So I was listening to NPR this morning and was happy to hear the news that a federal suit is going to be filed in an effort to overturn DOMA —the fantastically misnamed Defense of Marriage Act. Of course, one of the opponents to a judicial overturn, a member of one of the many conservative groups out there — which one I can’t recall, something with “Alliance” in it — noted that in order to prevent the overturn, all that is needed is to show that there is a rational basis for limiting marriage to mixed-sex couples; and, of course, he said that procreation was such a rational basis.
The problem is that if something is the raison d’être (the rationale or basis) for granting a legal status, the condition for the status and all that goes with it — in this case the rights and responsibilities of marriage — should relate to all who seek that status. Even more importantly, such a rational basis for a status requires a higher standard of proof if you are going to exclude people from that status on that basis.

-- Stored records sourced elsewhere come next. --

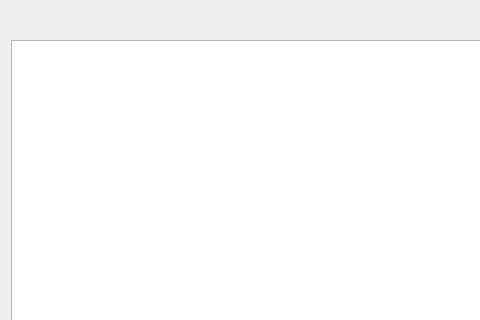
Above: dtc_operations.ui from miikasyvanen/FastECU before the change; both pictures show x 0 to 480 and y 0 to 320 of the 800 by 600 pixel window. Below: the same form after it.
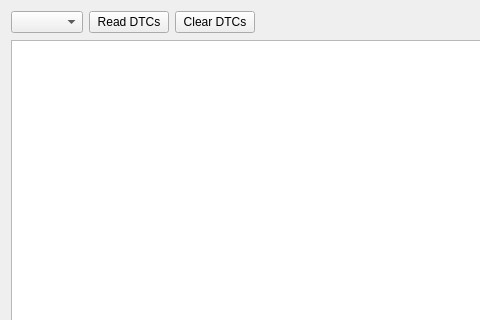
That is the form after the change.

What changed in the file:
```diff
--- a/dtc_operations.ui
+++ b/dtc_operations.ui
@@ -62,6 +62,23 @@
    </item>
    <item row="0" column="0">
     <layout class="QHBoxLayout" name="horizontalLayout_2">
+     <item>
+      <widget class="QComboBox" name="protocolComboBox"/>
+     </item>
+     <item>
+      <widget class="QPushButton" name="readDtcButton">
+       <property name="text">
+        <string>Read DTCs</string>
+       </property>
+      </widget>
+     </item>
+     <item>
+      <widget class="QPushButton" name="clearDtcButton">
+       <property name="text">
+        <string>Clear DTCs</string>
+       </property>
+      </widget>
+     </item>
      <item>
       <spacer name="horizontalSpacer_2">
        <property name="orientation">
```
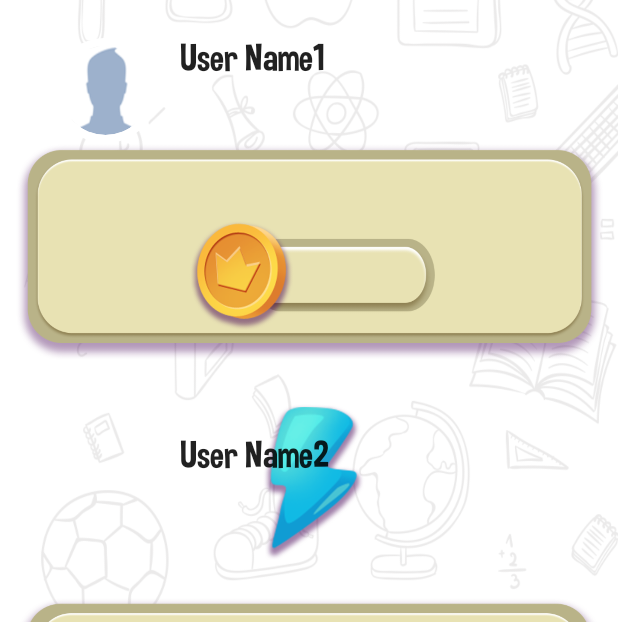
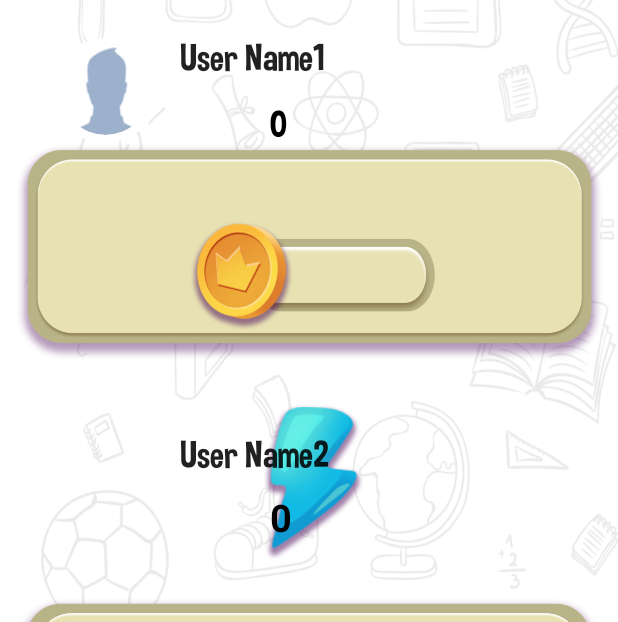
Before and after one commit to khacpv/altp, an Android app: the InfoScreen screen opened directly, with no data from a screen before it, after a tap on an icon or button, on a phone screen of 412 x 824 dp. Shown: the part 139-761 px from the top of the screen. Run offline under Robolectric (Android 15) with nearby library versions, the phone set to English and light mode, and no system bars; our stand-ins replace CircleImageView; libraries missing offline, so code that uses them is left out: com.facebook, com.facebook.login; pictures from the network do not load; 2 statements that could not run were skipped.

Commit message:
no message

```diff
--- a/Faster5/app/src/main/java/com/example/gcs/faster5/InfoScreen.java
+++ b/Faster5/app/src/main/java/com/example/gcs/faster5/InfoScreen.java
@@ -2,6 +2,7 @@ package com.example.gcs.faster5;
 
 import android.content.Context;
 import android.content.Intent;
+import android.content.SharedPreferences;
 import android.graphics.Typeface;
 import android.net.ConnectivityManager;
 import android.os.Bundle;
@@ -32,15 +33,15 @@ import java.util.List;
  * Created by Kien on 07/05/2016.
  */
 public class InfoScreen extends AppCompatActivity {
-
     public static String sUserFbId, sFullNameFb, sManualName;
+    public static int sGold;
     TextView mTextViewNameUser, mTextViewTopicFav, mTextViewAppName, mTextViewGold;
     ImageView mImageViewFbAvatar, logoutButtonImgV;
     RelativeLayout mRelativeLayoutBg;
     private RecyclerView mRecyclerView;
     private RecyclerView.Adapter mAdapter;
     private RecyclerView.LayoutManager mLayoutManager;
-    int mGold = 0;
+    public SharedPreferences prefs;
 
     @Override
     protected void onCreate(Bundle savedInstanceState) {
@@ -50,6 +51,8 @@ public class InfoScreen extends AppCompatActivity {
                 WindowManager.LayoutParams.FLAG_FULLSCREEN);
         getSupportActionBar().hide();
         setContentView(R.layout.info_screen);
+
+        prefs = getSharedPreferences("MyPrefs", Context.MODE_PRIVATE);
 
         Question.listQuestion = null;
 
@@ -80,11 +83,9 @@ public class InfoScreen extends AppCompatActivity {
 
         mTextViewGold = (TextView) findViewById(R.id.text_gold);
         mTextViewGold.setTypeface(font);
-        Bundle extrasName = getIntent().getExtras();
-        if (extrasName != null) {
-            mGold = extrasName.getInt("SCORE");
-        }
-        mTextViewGold.setText(Integer.toString(mGold));
+        sGold = prefs.getInt("Gold",0);
+        mTextViewGold.setText(Integer.toString(sGold));
+
         FacebookSdk.sdkInitialize(getApplicationContext(), new FacebookSdk.InitializeCallback() {
                     @Override
                     public void onInitialized() {
@@ -92,13 +93,8 @@ public class InfoScreen extends AppCompatActivity {
                         //this app, and this information is save in shared preferences and sets it during SDK initialization
                         AccessToken accessToken = AccessToken.getCurrentAccessToken();
                         if (accessToken == null) {
-
-                            Bundle extrasName = getIntent().getExtras();
-                            if (extrasName != null) {
-                                sManualName = extrasName.getString("NAME");
-                                mTextViewNameUser.setText(sManualName);
-
-                            }
+                            sManualName = prefs.getString("Name", "");
+                            mTextViewNameUser.setText(sManualName);
                         } else {
                             if (checkInternetConnection(InfoScreen.this)) {
                                 GetUserInfo();
--- a/Faster5/app/src/main/java/com/example/gcs/faster5/SearchOpponent.java
+++ b/Faster5/app/src/main/java/com/example/gcs/faster5/SearchOpponent.java
@@ -1,6 +1,8 @@
 package com.example.gcs.faster5;
 
+import android.content.Context;
 import android.content.Intent;
+import android.content.SharedPreferences;
 import android.graphics.Typeface;
 import android.os.Bundle;
 import android.support.v7.app.AppCompatActivity;
@@ -11,6 +13,7 @@ import android.widget.ImageButton;
 import android.widget.ImageView;
 import android.widget.RelativeLayout;
 import android.widget.TextView;
+
 import com.bumptech.glide.Glide;
 import com.facebook.AccessToken;
 import com.facebook.FacebookSdk;
@@ -21,7 +24,7 @@ import com.facebook.FacebookSdk;
 public class SearchOpponent extends AppCompatActivity {
 
     RelativeLayout mRelativeLayoutBg;
-    TextView mTextViewTopicName, mTextViewUserName1, mTextViewUserName2;
+    TextView mTextViewTopicName, mTextViewUserName1, mTextViewUserName2, mTextViewGold1, mTextViewGold2;
     ImageView mImageViewUserAvatar1, mImageViewUserAvatar2;
     ImageButton mImageButtonPlay;
     int mTopicId;
@@ -35,6 +38,7 @@ public class SearchOpponent extends AppCompatActivity {
                 WindowManager.LayoutParams.FLAG_FULLSCREEN);
         getSupportActionBar().hide();
         setContentView(R.layout.search_opponent);
+        SharedPreferences prefs = getSharedPreferences("MyPrefs", Context.MODE_PRIVATE);
 
         Bundle extrasName = getIntent().getExtras();
         if (extrasName != null) {
@@ -58,6 +62,10 @@ public class SearchOpponent extends AppCompatActivity {
         mTextViewUserName2 = (TextView) findViewById(R.id.text_username2);
         mTextViewUserName1.setTypeface(font);
         mTextViewUserName2.setTypeface(font);
+
+        mTextViewGold1 = (TextView) findViewById(R.id.text_gold1);
+        mTextViewGold1.setTypeface(font);
+        mTextViewGold1.setText(Integer.toString(prefs.getInt("Gold", 0)));
 
         mTextViewTopicName = (TextView) findViewById(R.id.text_topicname);
         mTextViewTopicName.setTypeface(font);
--- a/Faster5/app/src/main/res/layout/search_opponent.xml
+++ b/Faster5/app/src/main/res/layout/search_opponent.xml
@@ -86,4 +86,28 @@
         android:background="@null"
         android:scaleType="centerInside"
         android:src="@drawable/playbutton" />
+
+    <TextView
+        android:id="@+id/text_gold1"
+        android:layout_width="wrap_content"
+        android:layout_height="wrap_content"
+        android:layout_marginLeft="180dp"
+        android:layout_marginTop="160dp"
+        android:text="0"
+        android:textAppearance="?android:attr/textAppearanceLarge"
+        android:textColor="#000000"
+        android:textSize="25sp"
+        android:textStyle="bold" />
+
+    <TextView
+        android:id="@+id/text_gold2"
+        android:layout_width="wrap_content"
+        android:layout_height="wrap_content"
+        android:text="0"
+        android:textAppearance="?android:attr/textAppearanceLarge"
+        android:textColor="#000000"
+        android:textSize="25sp"
+        android:textStyle="bold"
+        android:layout_marginLeft="180dp"
+        android:layout_marginTop="420dp" />
 </RelativeLayout>
```
Also changed, not shown: Faster5/app/src/main/java/com/example/gcs/faster5/GameOver.java (+37 -22 lines), Faster5/app/src/main/java/com/example/gcs/faster5/LoginScreen.java (+19 -2 lines).
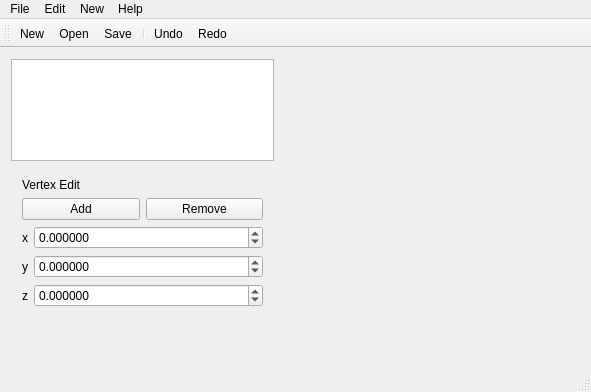
Old version of the form QtRGineModelEditor/mainwindow.ui in the repository ricardobusta/harpia-game-engine.
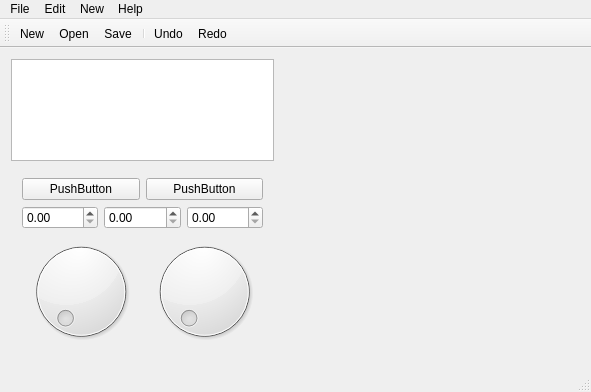
New version of the form.

```diff
--- a/QtRGineModelEditor/mainwindow.ui
+++ b/QtRGineModelEditor/mainwindow.ui
@@ -47,7 +47,7 @@
          </sizepolicy>
         </property>
         <property name="currentIndex">
-         <number>3</number>
+         <number>4</number>
         </property>
         <widget class="QWidget" name="emptyPage">
          <layout class="QVBoxLayout" name="verticalLayout">
@@ -349,6 +349,51 @@
           </item>
          </layout>
         </widget>
+        <widget class="QWidget" name="pivotPage">
+         <layout class="QVBoxLayout" name="verticalLayout_2">
+          <item>
+           <layout class="QHBoxLayout" name="horizontalLayout_9">
+            <item>
+             <widget class="QPushButton" name="pushButton">
+              <property name="text">
+               <string>PushButton</string>
+              </property>
+             </widget>
+            </item>
+            <item>
+             <widget class="QPushButton" name="pushButton_2">
+              <property name="text">
+               <string>PushButton</string>
+              </property>
+             </widget>
+            </item>
+           </layout>
+          </item>
+          <item>
+           <layout class="QHBoxLayout" name="horizontalLayout_11">
+            <item>
+             <widget class="QDoubleSpinBox" name="doubleSpinBox_3"/>
+            </item>
+            <item>
+             <widget class="QDoubleSpinBox" name="doubleSpinBox_2"/>
+            </item>
+            <item>
+             <widget class="QDoubleSpinBox" name="doubleSpinBox"/>
+            </item>
+           </layout>
+          </item>
+          <item>
+           <layout class="QHBoxLayout" name="horizontalLayout_10">
+            <item>
+             <widget class="QDial" name="dial_2"/>
+            </item>
+            <item>
+             <widget class="QDial" name="dial"/>
+            </item>
+           </layout>
+          </item>
+         </layout>
+        </widget>
         <widget class="QWidget" name="normalPage">
          <layout class="QVBoxLayout" name="verticalLayout_11">
           <item>
```
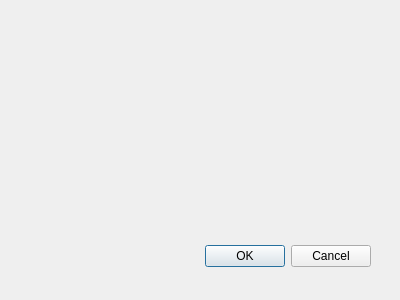
schulzsebastian/qgisplugin_spreadsheet, file spreadsheet_dialog_base.ui: the form before one commit.
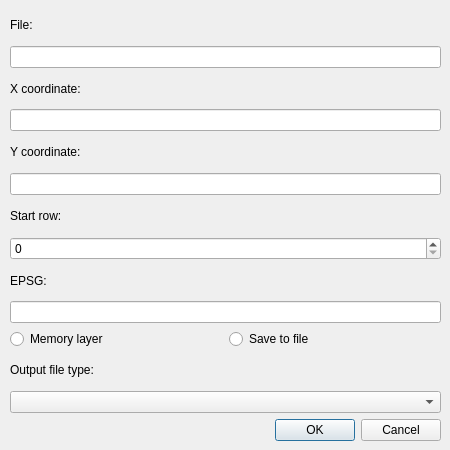
The form after the commit.

Commit message: first project of plugin gui

Patch:
```diff
--- a/spreadsheet_dialog_base.ui
+++ b/spreadsheet_dialog_base.ui
@@ -1,32 +1,113 @@
 <ui version="4.0" >
  <class>SpreadsheetDialogBase</class>
- <widget class="QDialog" name="SpreadsheetDialogBase" >
-  <property name="geometry" >
+ <widget class="QDialog" name="SpreadsheetDialogBase">
+  <property name="geometry">
    <rect>
     <x>0</x>
     <y>0</y>
-    <width>400</width>
-    <height>300</height>
+    <width>450</width>
+    <height>450</height>
    </rect>
   </property>
   <property name="windowTitle" >
    <string>Spreadsheet</string>
   </property>
-  <widget class="QDialogButtonBox" name="button_box" >
-   <property name="geometry" >
+  <widget class="QWidget" name="verticalLayoutWidget">
+   <property name="geometry">
     <rect>
-     <x>30</x>
-     <y>240</y>
-     <width>341</width>
-     <height>32</height>
+     <x>10</x>
+     <y>10</y>
+     <width>431</width>
+     <height>431</height>
     </rect>
    </property>
-   <property name="orientation" >
-    <enum>Qt::Horizontal</enum>
-   </property>
-   <property name="standardButtons" >
-    <set>QDialogButtonBox::Cancel|QDialogButtonBox::Ok</set>
-   </property>
+   <layout class="QVBoxLayout" name="verticalLayout_2">
+    <item>
+     <widget class="QLabel" name="label">
+      <property name="text">
+       <string>File:</string>
+      </property>
+     </widget>
+    </item>
+    <item>
+     <widget class="QLineEdit" name="lineEdit"/>
+    </item>
+    <item>
+     <widget class="QLabel" name="label_2">
+      <property name="text">
+       <string>X coordinate:</string>
+      </property>
+     </widget>
+    </item>
+    <item>
+     <widget class="QLineEdit" name="lineEdit_2"/>
+    </item>
+    <item>
+     <widget class="QLabel" name="label_3">
+      <property name="text">
+       <string>Y coordinate:</string>
+      </property>
+     </widget>
+    </item>
+    <item>
+     <widget class="QLineEdit" name="lineEdit_3"/>
+    </item>
+    <item>
+     <widget class="QLabel" name="label_4">
+      <property name="text">
+       <string>Start row:</string>
+      </property>
+     </widget>
+    </item>
+    <item>
+     <widget class="QSpinBox" name="spinBox"/>
+    </item>
+    <item>
+     <widget class="QLabel" name="label_6">
+      <property name="text">
+       <string>EPSG:</string>
+      </property>
+     </widget>
+    </item>
+    <item>
+     <widget class="QLineEdit" name="lineEdit_4"/>
+    </item>
+    <item>
+     <layout class="QHBoxLayout" name="horizontalLayout_2">
+      <item>
+       <widget class="QRadioButton" name="radioButton_2">
+        <property name="text">
+         <string>Memory layer</string>
+        </property>
+       </widget>
+      </item>
+      <item>
+       <widget class="QRadioButton" name="radioButton">
+        <property name="text">
+         <string>Save to file</string>
+        </property>
+       </widget>
+      </item>
+     </layout>
+    </item>
+    <item>
+     <widget class="QLabel" name="label_5">
+      <property name="text">
+       <string>Output file type:</string>
+      </property>
+     </widget>
+    </item>
+    <item>
+     <widget class="QComboBox" name="comboBox"/>
+    </item>
+    <item>
+     <widget class="QDialogButtonBox" name="buttonBox">
+      <property name="standardButtons">
+       <set>QDialogButtonBox::Cancel|QDialogButtonBox::Ok</set>
+      </property>
+     </widget>
+    </item>
+   </layout>
   </widget>
  </widget>
  <resources/>
```
Left out of the diff: 40 changed lines with no effect on the pictures.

As I have pointed out many times before, procreation can take place apart from marriage and marriage from procreation. People who are incapable of procreation are not excluded from obtaining the legal status of marriage. In fact, in five states of the Union (AZ IL IN UT WI), the law permits marriage to first cousins only on the conditions either of advanced age or infertility or both — procreation is effectively forbidden in the case of these marriages! So it can hardly form a rational basis for them.
More importantly, many if not most of the benefits and responsibilities of marriage have no necessary connection with procreation: Social Security and disability benefits, visitation rights, pensions for surviving spouses, inheritance rights, tax status, and so on. These things all apply whether one has children or not, and whether one is capable of having children or not.
To argue that procreation is a rational basis for marriage that only applies in certain circumstances (and thus, hardly a basis), or that a factor that applies only in some marriages has greater importance than factors more likely to be important to all marriages (and thus, hardly rational) — is baseless and irrational.
The real rational basis for marriage is far simpler, though the state might want to avoid the religious overtones: it is not good for the human to be alone (Genesis 2:18) and two are better than one. (Ecclesiastes 4:9). Seems rational to me...
— Tobias Stanislas Haller BSG